Swann’s Way, by Marcel Proust

Proust’s great literary classic À la recherche du temps perdu is well-known among those who haven’t read it for two things: first, that it is really fucking long (who is Tom Perdue, and why is it going to take 7 books to find him?), and second, that the enormous hundred-odd-page recollection at the beginning is set in motion by the narrator dipping a madeleine in tea and eating it (I have trains of thought like that too, but I don’t write them down). Among a certain class of intellectual in a certain generation (neither of which I belong to, I think), reading Proust or at least pretending to have read Proust was compulsory. So I borrowed a copy of Swann’s Way (in the Moncrieff-Kilmartin-Enright translation) and set off to be blown away by an extraordinary work of literary genius.

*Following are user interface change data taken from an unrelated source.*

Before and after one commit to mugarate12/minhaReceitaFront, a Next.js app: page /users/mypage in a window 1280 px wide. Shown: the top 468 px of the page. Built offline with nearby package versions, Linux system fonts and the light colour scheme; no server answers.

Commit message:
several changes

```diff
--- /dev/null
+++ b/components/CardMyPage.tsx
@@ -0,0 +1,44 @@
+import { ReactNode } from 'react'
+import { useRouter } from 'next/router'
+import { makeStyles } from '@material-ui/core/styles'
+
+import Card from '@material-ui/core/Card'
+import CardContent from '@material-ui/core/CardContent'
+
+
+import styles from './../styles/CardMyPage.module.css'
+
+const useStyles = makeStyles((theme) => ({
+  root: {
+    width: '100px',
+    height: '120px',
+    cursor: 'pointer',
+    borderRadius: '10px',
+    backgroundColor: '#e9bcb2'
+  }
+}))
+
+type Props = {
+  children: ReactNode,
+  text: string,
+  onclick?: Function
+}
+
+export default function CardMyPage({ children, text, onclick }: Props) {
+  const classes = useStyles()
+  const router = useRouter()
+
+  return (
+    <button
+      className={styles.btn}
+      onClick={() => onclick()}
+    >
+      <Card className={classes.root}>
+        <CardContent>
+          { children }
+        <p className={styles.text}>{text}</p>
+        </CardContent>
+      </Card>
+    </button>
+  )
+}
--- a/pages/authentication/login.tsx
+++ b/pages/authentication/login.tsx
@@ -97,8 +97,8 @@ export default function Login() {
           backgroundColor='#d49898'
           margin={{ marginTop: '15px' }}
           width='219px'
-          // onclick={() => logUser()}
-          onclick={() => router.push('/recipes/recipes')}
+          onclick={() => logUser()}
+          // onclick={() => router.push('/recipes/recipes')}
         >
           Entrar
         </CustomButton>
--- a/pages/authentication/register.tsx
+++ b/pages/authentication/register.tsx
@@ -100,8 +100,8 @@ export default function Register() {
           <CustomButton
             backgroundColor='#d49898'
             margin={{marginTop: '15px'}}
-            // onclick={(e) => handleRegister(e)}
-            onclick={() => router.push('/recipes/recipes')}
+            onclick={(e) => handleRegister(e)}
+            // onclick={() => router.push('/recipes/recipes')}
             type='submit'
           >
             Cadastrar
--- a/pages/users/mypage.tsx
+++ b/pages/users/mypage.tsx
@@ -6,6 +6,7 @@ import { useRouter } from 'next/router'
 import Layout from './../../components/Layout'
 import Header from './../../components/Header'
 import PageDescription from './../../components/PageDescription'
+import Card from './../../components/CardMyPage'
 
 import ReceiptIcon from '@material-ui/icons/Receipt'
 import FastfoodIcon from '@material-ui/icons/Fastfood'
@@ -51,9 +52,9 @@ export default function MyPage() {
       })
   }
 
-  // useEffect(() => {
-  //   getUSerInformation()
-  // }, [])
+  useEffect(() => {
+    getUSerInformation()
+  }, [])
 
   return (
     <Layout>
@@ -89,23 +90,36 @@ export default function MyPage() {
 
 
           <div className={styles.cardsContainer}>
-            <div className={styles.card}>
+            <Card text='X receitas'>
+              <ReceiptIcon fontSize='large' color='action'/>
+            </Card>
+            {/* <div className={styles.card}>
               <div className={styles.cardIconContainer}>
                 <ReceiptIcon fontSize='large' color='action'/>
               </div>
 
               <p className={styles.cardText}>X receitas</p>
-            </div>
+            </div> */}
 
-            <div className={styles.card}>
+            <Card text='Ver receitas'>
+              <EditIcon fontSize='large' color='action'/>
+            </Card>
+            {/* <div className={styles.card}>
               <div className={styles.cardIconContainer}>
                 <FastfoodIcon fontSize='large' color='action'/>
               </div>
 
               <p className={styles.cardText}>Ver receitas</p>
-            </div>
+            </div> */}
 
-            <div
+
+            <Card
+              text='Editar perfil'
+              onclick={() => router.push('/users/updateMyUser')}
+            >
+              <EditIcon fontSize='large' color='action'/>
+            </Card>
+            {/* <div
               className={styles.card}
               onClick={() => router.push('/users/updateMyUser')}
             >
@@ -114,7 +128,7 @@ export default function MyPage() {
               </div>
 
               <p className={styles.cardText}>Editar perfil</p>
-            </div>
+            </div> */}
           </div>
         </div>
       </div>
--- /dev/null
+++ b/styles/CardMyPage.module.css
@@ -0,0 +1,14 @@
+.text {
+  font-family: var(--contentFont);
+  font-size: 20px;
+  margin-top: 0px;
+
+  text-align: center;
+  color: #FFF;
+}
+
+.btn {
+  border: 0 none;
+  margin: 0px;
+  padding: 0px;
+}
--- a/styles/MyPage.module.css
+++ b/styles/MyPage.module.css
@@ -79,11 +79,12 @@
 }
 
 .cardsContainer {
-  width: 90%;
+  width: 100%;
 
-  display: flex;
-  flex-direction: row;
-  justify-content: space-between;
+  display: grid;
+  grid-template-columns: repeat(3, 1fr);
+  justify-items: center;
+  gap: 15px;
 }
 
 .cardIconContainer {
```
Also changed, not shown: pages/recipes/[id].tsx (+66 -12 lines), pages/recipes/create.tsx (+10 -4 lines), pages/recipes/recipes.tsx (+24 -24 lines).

Six hundred pages later, I’m a bit torn. At this point I have no particular desire to read the other six volumes, for reasons which will probably become abundantly clear, but I can appreciate the craft. One thing I can definitely appreciate is Proust’s command of language, which I imagine even comes through well in translation: the structure at both the sentence and multi-sentence level is evocative and well-handles (despite a multitiude of subclauses which often muddles the grammatical structure and makes the reader slow down). On technical issues, this is a beautiful work in a superb translation, rich in sensory detail and in expository whimsy. That’s the sort of thing I like. My problem with it is that this this display of mastery is in the service of very little indeed.

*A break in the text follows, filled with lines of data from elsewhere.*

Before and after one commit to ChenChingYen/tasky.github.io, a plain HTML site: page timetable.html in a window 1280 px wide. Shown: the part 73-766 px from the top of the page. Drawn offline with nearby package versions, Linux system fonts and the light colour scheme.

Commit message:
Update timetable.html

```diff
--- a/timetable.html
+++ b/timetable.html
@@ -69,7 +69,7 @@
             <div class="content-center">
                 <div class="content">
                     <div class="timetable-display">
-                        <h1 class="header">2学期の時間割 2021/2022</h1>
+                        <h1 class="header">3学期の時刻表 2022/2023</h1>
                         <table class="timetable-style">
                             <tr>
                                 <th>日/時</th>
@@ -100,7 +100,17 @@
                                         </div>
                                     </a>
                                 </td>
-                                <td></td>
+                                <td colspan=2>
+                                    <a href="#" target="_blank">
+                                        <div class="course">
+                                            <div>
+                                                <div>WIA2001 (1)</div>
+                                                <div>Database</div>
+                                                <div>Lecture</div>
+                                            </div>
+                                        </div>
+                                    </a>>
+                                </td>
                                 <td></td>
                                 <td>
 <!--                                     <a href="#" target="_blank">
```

For Swann’s Way (and, as I am given to understand it, the entirety of In Searth of Lost Time) has no actual plot to speak of, but is cast on flotsam and jetsam of memories. The first chapter, “Combray”, was almost intolerable, because it seemed to go nowhere. Things much improved in the second and third sections, “Swann in Love” and “Place Names/The Name”, both of which had a cohesive strand running through them. i’m afraid the rest of the volumes probably more resemble the first section, and its dreamy, pointless ramble through memory. But the last two chapters were very enjoyable indeed.

You might argue that I’m inconsistent: I pan “Combray” for its lack of cohesiveness, and enjoyed The Mezzanine for largely the same reason! That maybe gets to the point of how this book can be enjoyable to people who are not me; those who prefer a ramble through childhood memories of nature and family circles to musings about shoelaces and milk cartons might feel completely opposite to my impression. However, I found disentanging (and trying to derive meaning from) Proust’s memoryscapes to be exhausting. Some of that might be subject matter, some might be the complexity of the sentance and phrasal structure, some might simply be how extraordinarily long the work was. I didn’t find the first chapter enjoyable at all, but I could appreciate the craft.

And, really, the second and third sections are well worth the read.

See also: Wikipedia.